(Change detection outputs):
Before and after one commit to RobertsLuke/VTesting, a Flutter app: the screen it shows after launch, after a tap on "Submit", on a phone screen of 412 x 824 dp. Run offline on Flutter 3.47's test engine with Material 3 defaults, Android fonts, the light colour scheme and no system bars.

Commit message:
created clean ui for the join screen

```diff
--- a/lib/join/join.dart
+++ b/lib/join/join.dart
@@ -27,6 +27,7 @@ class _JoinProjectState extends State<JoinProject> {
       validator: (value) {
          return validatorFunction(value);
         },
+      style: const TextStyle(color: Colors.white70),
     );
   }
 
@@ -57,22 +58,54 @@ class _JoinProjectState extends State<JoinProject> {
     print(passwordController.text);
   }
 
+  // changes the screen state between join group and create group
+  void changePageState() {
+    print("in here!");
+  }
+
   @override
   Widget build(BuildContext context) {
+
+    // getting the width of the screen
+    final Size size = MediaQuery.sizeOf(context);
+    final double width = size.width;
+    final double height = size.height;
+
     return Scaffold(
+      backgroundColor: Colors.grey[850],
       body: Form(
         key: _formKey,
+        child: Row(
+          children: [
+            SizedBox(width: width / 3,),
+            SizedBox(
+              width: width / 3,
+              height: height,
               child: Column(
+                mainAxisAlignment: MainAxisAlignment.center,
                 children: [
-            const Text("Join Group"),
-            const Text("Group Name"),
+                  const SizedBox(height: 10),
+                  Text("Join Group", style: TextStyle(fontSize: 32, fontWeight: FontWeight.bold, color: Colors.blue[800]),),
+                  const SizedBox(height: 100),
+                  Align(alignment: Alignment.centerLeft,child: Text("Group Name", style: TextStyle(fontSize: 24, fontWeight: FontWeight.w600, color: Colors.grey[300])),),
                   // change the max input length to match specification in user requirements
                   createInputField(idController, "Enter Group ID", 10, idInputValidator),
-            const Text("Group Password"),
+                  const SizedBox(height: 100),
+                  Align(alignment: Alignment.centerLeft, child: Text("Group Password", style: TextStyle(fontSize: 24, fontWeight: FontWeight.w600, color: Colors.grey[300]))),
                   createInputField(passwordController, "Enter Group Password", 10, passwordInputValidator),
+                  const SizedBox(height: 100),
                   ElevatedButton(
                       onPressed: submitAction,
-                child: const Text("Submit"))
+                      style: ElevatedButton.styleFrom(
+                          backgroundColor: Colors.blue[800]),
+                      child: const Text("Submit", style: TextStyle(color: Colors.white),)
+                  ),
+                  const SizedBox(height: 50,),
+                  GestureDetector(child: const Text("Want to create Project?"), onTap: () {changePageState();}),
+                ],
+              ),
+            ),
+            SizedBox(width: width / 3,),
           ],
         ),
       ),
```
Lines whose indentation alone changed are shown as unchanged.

(About this exercise):
Nothing may be left out: return each entry exactly as it reads.

(Expected answer):
Before and after one commit to RobertsLuke/VTesting, a Flutter app: the screen it shows after launch, after a tap on "Submit", on a phone screen of 412 x 824 dp. Run offline on Flutter 3.47's test engine with Material 3 defaults, Android fonts, the light colour scheme and no system bars.

Commit message:
created clean ui for the join screen

```diff
--- a/lib/join/join.dart
+++ b/lib/join/join.dart
@@ -27,6 +27,7 @@ class _JoinProjectState extends State<JoinProject> {
       validator: (value) {
          return validatorFunction(value);
         },
+      style: const TextStyle(color: Colors.white70),
     );
   }
 
@@ -57,22 +58,54 @@ class _JoinProjectState extends State<JoinProject> {
     print(passwordController.text);
   }
 
+  // changes the screen state between join group and create group
+  void changePageState() {
+    print("in here!");
+  }
+
   @override
   Widget build(BuildContext context) {
+
+    // getting the width of the screen
+    final Size size = MediaQuery.sizeOf(context);
+    final double width = size.width;
+    final double height = size.height;
+
     return Scaffold(
+      backgroundColor: Colors.grey[850],
       body: Form(
         key: _formKey,
+        child: Row(
+          children: [
+            SizedBox(width: width / 3,),
+            SizedBox(
+              width: width / 3,
+              height: height,
               child: Column(
+                mainAxisAlignment: MainAxisAlignment.center,
                 children: [
-            const Text("Join Group"),
-            const Text("Group Name"),
+                  const SizedBox(height: 10),
+                  Text("Join Group", style: TextStyle(fontSize: 32, fontWeight: FontWeight.bold, color: Colors.blue[800]),),
+                  const SizedBox(height: 100),
+                  Align(alignment: Alignment.centerLeft,child: Text("Group Name", style: TextStyle(fontSize: 24, fontWeight: FontWeight.w600, color: Colors.grey[300])),),
                   // change the max input length to match specification in user requirements
                   createInputField(idController, "Enter Group ID", 10, idInputValidator),
-            const Text("Group Password"),
+                  const SizedBox(height: 100),
+                  Align(alignment: Alignment.centerLeft, child: Text("Group Password", style: TextStyle(fontSize: 24, fontWeight: FontWeight.w600, color: Colors.grey[300]))),
                   createInputField(passwordController, "Enter Group Password", 10, passwordInputValidator),
+                  const SizedBox(height: 100),
                   ElevatedButton(
                       onPressed: submitAction,
-                child: const Text("Submit"))
+                      style: ElevatedButton.styleFrom(
+                          backgroundColor: Colors.blue[800]),
+                      child: const Text("Submit", style: TextStyle(color: Colors.white),)
+                  ),
+                  const SizedBox(height: 50,),
+                  GestureDetector(child: const Text("Want to create Project?"), onTap: () {changePageState();}),
+                ],
+              ),
+            ),
+            SizedBox(width: width / 3,),
           ],
         ),
       ),
```
Lines whose indentation alone changed are shown as unchanged.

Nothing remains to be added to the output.